[WHAT YOU ARE ASKED TO DO] Leaving out all images, return the entries below exactly.

[Collected data entries]
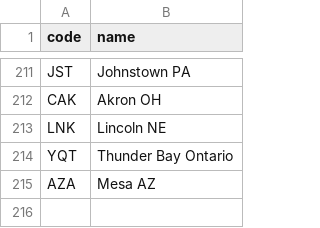
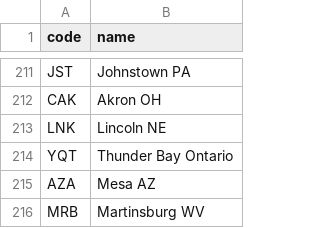
Before and after one commit to kds54/MMM-Planefinder, a CSV file: airports.csv, drawn as a sheet; only a part is shown, gaps mark what is left out; the diff names each change by its address in the sheet, - before the commit and + after, or states it on an @@ line.

Commit message:
Update airports.csv

```diff
--- a/airports.csv
+++ b/airports.csv
+row 216: MRB | Martinsburg WV
```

[REPLY]
Before and after one commit to kds54/MMM-Planefinder, a CSV file: airports.csv, drawn as a sheet; only a part is shown, gaps mark what is left out; the diff names each change by its address in the sheet, - before the commit and + after, or states it on an @@ line.

Commit message:
Update airports.csv

```diff
--- a/airports.csv
+++ b/airports.csv
+row 216: MRB | Martinsburg WV
```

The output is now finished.